PFF intensifies search for foreign coach

Alam Zeb Safi [THE NEWS]
Monday, October 31, 2011
KARACHI: Pakistan Football Federation (PFF) has stepped up its efforts to rope in a foreign coach ahead of the South Asian Football Federation (SAFF) Championship pencilled in for December 2-12 in New Delhi.

‘The News’ learnt here through sources that the PFF is likely to enter into a deal with a foreigner in few days. Although PFF officials did not confirm it, well-placed sources said that a Serbian or a Bulgarian will soon be landing in the Punjab capital for an interview.

But a top PFF official, however, denied any such development.

“We have not yet decided who will be called for an interview but we are striving to negotiate with a few foreigners,” the official said.

The negotiation is also in progress with a Brazilian and efforts are being made to convince him to bring down his demand.

“Personally, I like the Brazilian who has applied for the job but his demand is too high. We have written to him if he could be flexible and are waiting for his reply,” another PFF official said.

But this correspondent noted after a few days of correspondence with the authorities that they are more than eager to hire the services of a foreigner as soon as possible who will be given the responsibility not only to look after the senior team but also to work on the juniors.

“We will look, if a coach is rated high, then definitely he could be given incentives according to his calibre. He will also have to work on the youth,” the official said.

After Bahraini coach Salman Ahmad Sharida quit his job following the Asian Games in December 2006, Pakistan had to depend on home-grown coaches until February 2009 when Austrian coach George Kottan was brought in. Kottan, who is now working with the Asian football body (AFC) as Director Future Coaches Programme, was relieved after completing his one-year contract with the PFF in February 2010.

Kottan had brought a marked improvement in the techniques of national players but under his supervision the team failed to achieve much on international circuit.

Then the PFF opted to hire the services of former English footballer Graham Roberts for a brief two-month period as a consultant through London-based sponsors. But soon after the Asian Games he also exited when the PFF could not offer him a fresh deal.

Since January 15 this year Tariq Lutfi has been serving as head coach and under his supervision Pakistan featured in the AFC Challenge Cup qualifiers, Olympic Qualifiers, World Cup Qualifiers and a two-match home series against Palestine.

The PFF has already received fifty percent of the Rs20 million grant approved by the government and it looks evident that they would be able to make a deal with a foreigner.

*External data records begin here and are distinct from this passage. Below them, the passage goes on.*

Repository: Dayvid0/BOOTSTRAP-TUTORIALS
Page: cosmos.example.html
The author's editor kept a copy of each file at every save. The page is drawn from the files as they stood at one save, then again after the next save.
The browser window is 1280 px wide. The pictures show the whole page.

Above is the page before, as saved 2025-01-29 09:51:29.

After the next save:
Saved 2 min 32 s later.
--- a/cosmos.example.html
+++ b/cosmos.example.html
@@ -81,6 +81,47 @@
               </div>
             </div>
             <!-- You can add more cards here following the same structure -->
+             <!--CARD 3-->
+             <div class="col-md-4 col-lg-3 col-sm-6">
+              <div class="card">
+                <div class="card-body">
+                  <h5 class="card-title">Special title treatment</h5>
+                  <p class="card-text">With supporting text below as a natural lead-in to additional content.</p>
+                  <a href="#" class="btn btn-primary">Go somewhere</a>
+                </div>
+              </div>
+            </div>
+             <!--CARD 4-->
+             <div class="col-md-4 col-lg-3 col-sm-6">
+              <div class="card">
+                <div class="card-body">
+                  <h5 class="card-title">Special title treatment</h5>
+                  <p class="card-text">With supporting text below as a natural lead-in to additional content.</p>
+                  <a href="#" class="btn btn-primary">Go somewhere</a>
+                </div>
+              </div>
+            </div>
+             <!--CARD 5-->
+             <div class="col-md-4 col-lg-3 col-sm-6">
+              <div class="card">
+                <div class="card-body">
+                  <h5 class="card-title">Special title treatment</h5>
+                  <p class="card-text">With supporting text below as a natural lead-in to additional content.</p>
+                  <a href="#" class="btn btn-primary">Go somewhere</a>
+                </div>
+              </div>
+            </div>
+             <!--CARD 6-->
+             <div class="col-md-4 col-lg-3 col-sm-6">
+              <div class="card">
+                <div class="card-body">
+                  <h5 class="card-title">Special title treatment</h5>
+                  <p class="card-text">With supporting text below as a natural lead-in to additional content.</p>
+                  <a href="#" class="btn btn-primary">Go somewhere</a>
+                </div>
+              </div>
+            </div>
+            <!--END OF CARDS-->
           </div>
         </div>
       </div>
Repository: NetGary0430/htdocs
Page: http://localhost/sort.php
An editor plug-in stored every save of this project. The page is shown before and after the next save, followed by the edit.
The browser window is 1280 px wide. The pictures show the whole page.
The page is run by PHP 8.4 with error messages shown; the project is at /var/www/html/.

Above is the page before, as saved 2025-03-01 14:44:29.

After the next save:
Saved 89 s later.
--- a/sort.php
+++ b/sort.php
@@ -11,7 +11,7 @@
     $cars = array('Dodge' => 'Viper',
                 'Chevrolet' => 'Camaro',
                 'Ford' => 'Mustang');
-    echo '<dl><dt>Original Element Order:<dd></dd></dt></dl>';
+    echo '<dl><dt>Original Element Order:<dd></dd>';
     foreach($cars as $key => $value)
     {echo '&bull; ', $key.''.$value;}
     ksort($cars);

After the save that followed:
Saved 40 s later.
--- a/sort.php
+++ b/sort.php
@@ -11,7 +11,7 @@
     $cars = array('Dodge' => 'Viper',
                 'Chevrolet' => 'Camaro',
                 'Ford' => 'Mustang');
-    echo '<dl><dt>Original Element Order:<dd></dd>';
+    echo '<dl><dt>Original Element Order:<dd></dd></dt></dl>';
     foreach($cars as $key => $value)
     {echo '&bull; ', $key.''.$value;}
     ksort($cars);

Meanwhile, a PFF official said that no foreign applicant has shown any security concerns.

“It looks good that so far no foreign coach has shown security fears about working in Pakistan,” he said.

The timing of bringing a foreign coach seems awkward as the team kick-started its preparations for the SAFF Cup in Lahore on Sunday. Moreover, experts said that bringing a foreign coach at this stage will not serve any purpose as Pakistan have no important commitment both at youth and senior level in the next couple of years.